The globalized economy and the spread of connective technologies force the pace of change and the degree of complexity to shift for organizations to an entirely new level.
To enjoy sustained success in this turbulent environment, organizations in all sectors need to develop a level of agility that matches this unprecedented level of change and complexity. This means learning to navigate constant change and to effectively manage increasing interdependencies with customers, strategic allies and other stakeholders—including the planet itself.
As James McNerney, the respected CEO of Boeing says, “Institutionally, the ability to be agile enough is the gut issue in leading an organization today” (Geoffrey, 2006). Yet most of today’s organizations operate at a level of agility better suited for a less-demanding era (Economist Intelligence Unit, 2009). Who will create and lead the agile organizations we need? The answer must be agile leaders.

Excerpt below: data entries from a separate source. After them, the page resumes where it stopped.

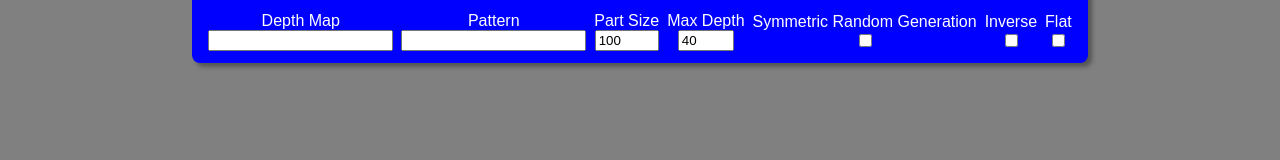
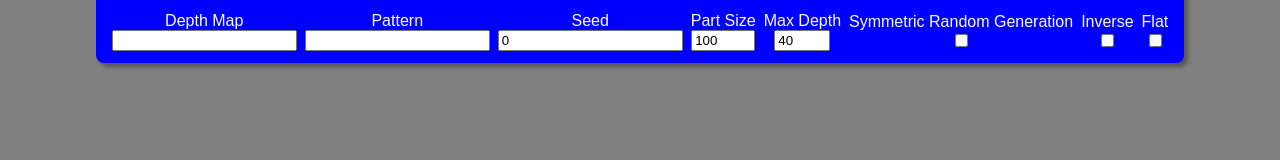
Before and after one commit to DeedleFake/sirdsc, a React (Create React App) app in the folder examples/web/interface/: page / in a window 1280 px wide. Shown: the top 160 px of the page. Built offline with nearby package versions, Linux system fonts and the light colour scheme.

Commit message:
Add ability to pick seed in the web interface.

```diff
--- a/examples/web/interface/src/App.js
+++ b/examples/web/interface/src/App.js
@@ -12,6 +12,13 @@ class Form extends Component {
 			label: 'Pattern',
 			type: 'text',
 			name: 'pat',
+		},
+		{
+			label: 'Seed',
+			type: 'number',
+			name: 'seed',
+
+			defaultValue: 0,
 		},
 		{
 			label: 'Part Size',
```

There is a huge need for agile leaders and leadership cultures that model and support agility across the enterprise. To help make this happen human resource executives need to gain a clear understanding of what leadership agility is, how it can be assessed and how increased levels of agility can be developed—in executives, in high-potential managers and throughout the organization.
What is Leadership Agility?

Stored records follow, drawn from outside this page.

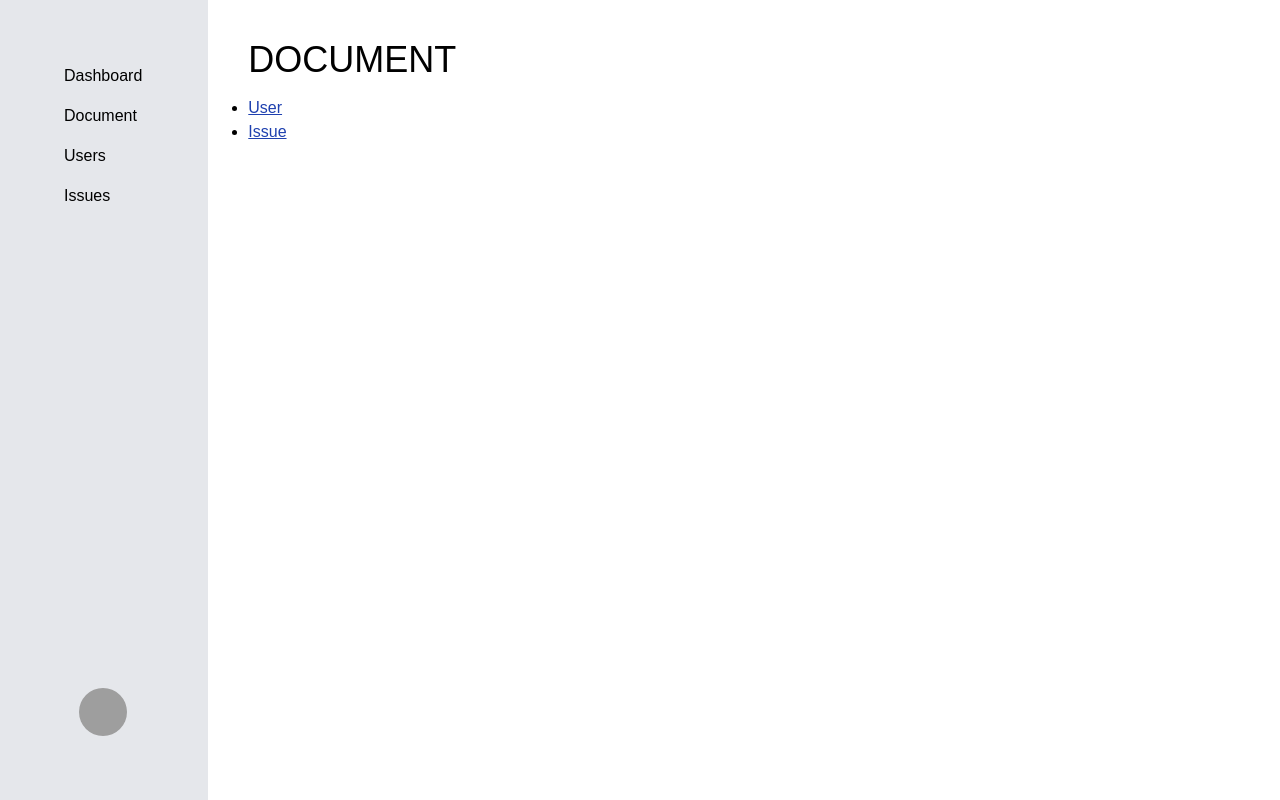
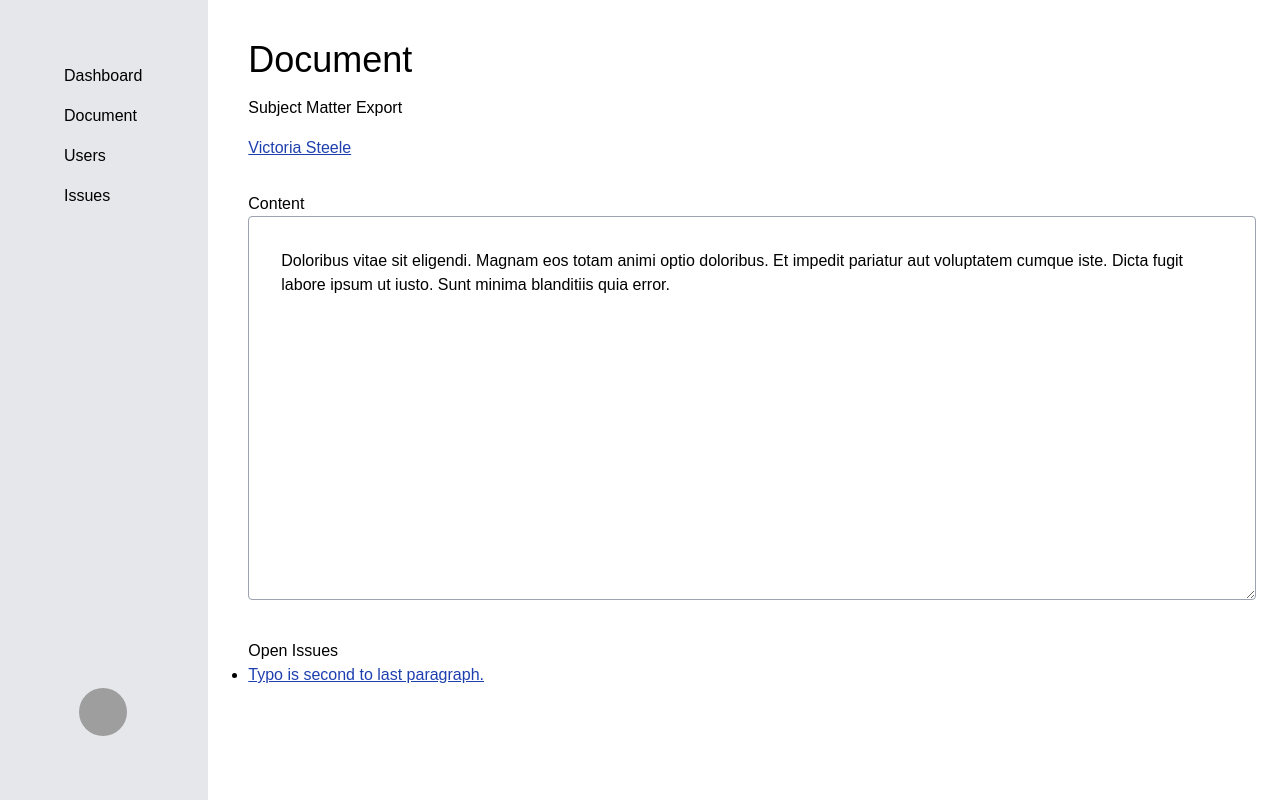
Before and after one commit to kjohnson/flow-panels, a React (Create React App) app: page /document in a window 1280 px wide. Built offline with nearby package versions, Linux system fonts and the light colour scheme; grey boxes are pictures that could not be loaded.

Commit message:
chore: Build out demo panels.

```diff
--- a/src/App.js
+++ b/src/App.js
@@ -10,6 +10,9 @@ import Navigation from "./components/Navigation"
 import Panel from "./components/Panel"
 import Hyperlink from "./components/Hyperlink"
 import AccountNavigation from "./components/AccountNavigation"
+import UserPanel from "./components/Panels/User"
+import DocumentPanel from "./components/Panels/Document"
+import IssuePanel from "./components/Panels/Issue"
 
 const resources = [
   {
@@ -78,48 +81,3 @@ export default function App() {
     </Router>
   );
 }
-
-function DocumentPanel() {
-  return (
-    <Panel title="DOCUMENT">
-      <ul className="list-disc">
-        <li>
-          <Hyperlink to="/document/user">User</Hyperlink>
-        </li>
-        <li>
-          <Hyperlink to="/document/issue">Issue</Hyperlink>
-        </li>
-      </ul>
-    </Panel>
-  )
-}
-
-function UserPanel() {
-  return (
-    <Panel title="User">
-      <ul className="list-disc">
-        <li>
-          <Hyperlink to="/user/document">Document</Hyperlink>
-        </li>
-        <li>
-          <Hyperlink to="/user/issue">Issue</Hyperlink>
-        </li>
-      </ul>
-    </Panel>
-  )
-}
-
-function IssuePanel() {
-  return (
-    <Panel title="Issue">
-      <ul className="list-disc">
-        <li>
-          <Hyperlink to="/issue/document">Document</Hyperlink>
-        </li>
-        <li>
-          <Hyperlink to="/issue/user">User</Hyperlink>
-        </li>
-      </ul>
-    </Panel>
-  )
-}
--- /dev/null
+++ b/src/components/Panels/Document.js
@@ -0,0 +1,28 @@
+import React from "react";
+import { Link } from "react-router-dom"
+import Panel from "../Panel"
+import Hyperlink from "../Hyperlink"
+
+export default function Document() {
+    return (
+        <Panel title="Document">
+            <h3>Subject Matter Export</h3>
+            <div className="mt-4">
+                <Hyperlink to="/document/user">Victoria Steele</Hyperlink>
+            </div>
+
+            <h3 className="mt-8">Content</h3>
+            <textarea
+                className="w-full h-96 p-8 border border-gray-400 rounded"
+                defaultValue="Doloribus vitae sit eligendi. Magnam eos totam animi optio doloribus. Et impedit pariatur aut voluptatem cumque iste. Dicta fugit labore ipsum ut iusto. Sunt minima blanditiis quia error."
+            />
+
+            <h3 className="mt-8">Open Issues</h3>
+            <ul className="list-disc">
+                <li>
+                    <Hyperlink to="/document/issue">Typo is second to last paragraph.</Hyperlink>
+                </li>
+            </ul>
+        </Panel>
+    )
+}
--- /dev/null
+++ b/src/components/Panels/Issue.js
@@ -0,0 +1,19 @@
+import React from "react"
+import Panel from "../Panel"
+import Hyperlink from "../Hyperlink"
+
+export default function Issue() {
+    return (
+        <Panel title="Issue">
+            <h3 className="mt-8">Assigned User</h3>
+            <Hyperlink to="/issue/user">Victoria Steele</Hyperlink>
+
+            <h3 className="mt-8">Description</h3>
+            <p>Typo is second to last paragraph.</p>
+
+            <h3 className="mt-8">Related Document</h3>
+
+            <Hyperlink to="/issue/document">Intro Document</Hyperlink>
+        </Panel>
+    )
+}
--- /dev/null
+++ b/src/components/Panels/User.js
@@ -0,0 +1,36 @@
+import React from "react"
+import Panel from "../Panel"
+import Hyperlink from "../Hyperlink"
+
+export default function User() {
+    return (
+        <Panel title="User">
+
+            <div className="flex">
+                <div className="mr-8">
+                    <img className="inline-block mt-0 mb-0 h-24 w-24 rounded-full" src="https://images.unsplash.com/photo-1550525811-e5869dd03032?ixlib=rb-1.2.1&auto=format&fit=facearea&facepad=2&w=256&h=256&q=80" alt=""></img>
+                </div>
+                <dl>
+                    <dt><strong>Name</strong></dt>
+                    <dd>Victoria Steele</dd>
+                    <dt><strong>Department</strong></dt>
+                    <dd>Marketing</dd>
+                </dl>
+            </div>
+
+            <h3 className="mt-8">Assigned Documents</h3>
+            <ul className="list-disc">
+                <li>
+                    <Hyperlink to="/user/document">Intro Document</Hyperlink>
+                </li>
+            </ul>
+
+            <h3 className="mt-8">Assigned Issues</h3>
+            <ul className="list-disc">
+                <li>
+                    <Hyperlink to="/user/issue">Typo is second to last paragraph.</Hyperlink>
+                </li>
+            </ul>
+        </Panel>
+    )
+}
```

Leadership agility is the ability to lead effectively when rapid change and uncertainty are the norm and when success requires consideration of multiple views and priorities. It requires a process of using enhanced awareness and intentionality to increase effectiveness under real-time conditions: stepping back from whatever one is focused on, gaining a broader perspective and bringing new insight into what needs to be done next.
Through our in-depth research on leadership agility, Stephen Joseph and I found that highly agile leaders actually use four kinds of agility to complete successful initiatives (Joiner & Joseph, 2007):
- Context-setting agility enables leaders to scan their environment, anticipate important changes, decide what initiatives they need to take, scope these initiatives and determine needed outcomes. Highly agile leaders can be visionary. At the same time, when called for by specific situations, they can “downshift” into strategic or tactical direction setting.
- Stakeholder agility allows leaders to identify the key stakeholders of an initiative, understand their views and priorities, determine where greater alignment is needed and forge greater alignment. Highly agile leaders are decisive, yet they can understand and appreciate frames of reference that differ from their own. They seek input from key stakeholders not simply to gain buy-in, but because they feel that genuine dialogue will improve the quality and effectiveness of their decisions and their initiatives.
- Creative agility empowers leaders to transform complex, novel problems and opportunities into desired results. As leaders increase their agility, they become more comfortable with novelty and uncertainty. Because they clearly understand the limitations of any single perspective, they encourage the expression of multiple viewpoints and the questioning of underlying assumptions. Their willingness to experience the tension between differing views and criteria gives them enhanced abilities to discover practical creative solutions to challenging problems.
- Self-leadership agility allows leaders to accelerate their own development by determining the kinds of leaders they want to be, use their everyday initiatives to experiment toward these aspirations and then reflect on and learn from these experiences. Highly agile leaders want to increase their awareness of behaviors, feelings and assumptions that would normally escape their conscious attention.
They are motivated to more fully align their behavior with their values and aspirations. As a result, they are more proactive in seeking and using feedback and in experimenting with new mindsets and behaviors.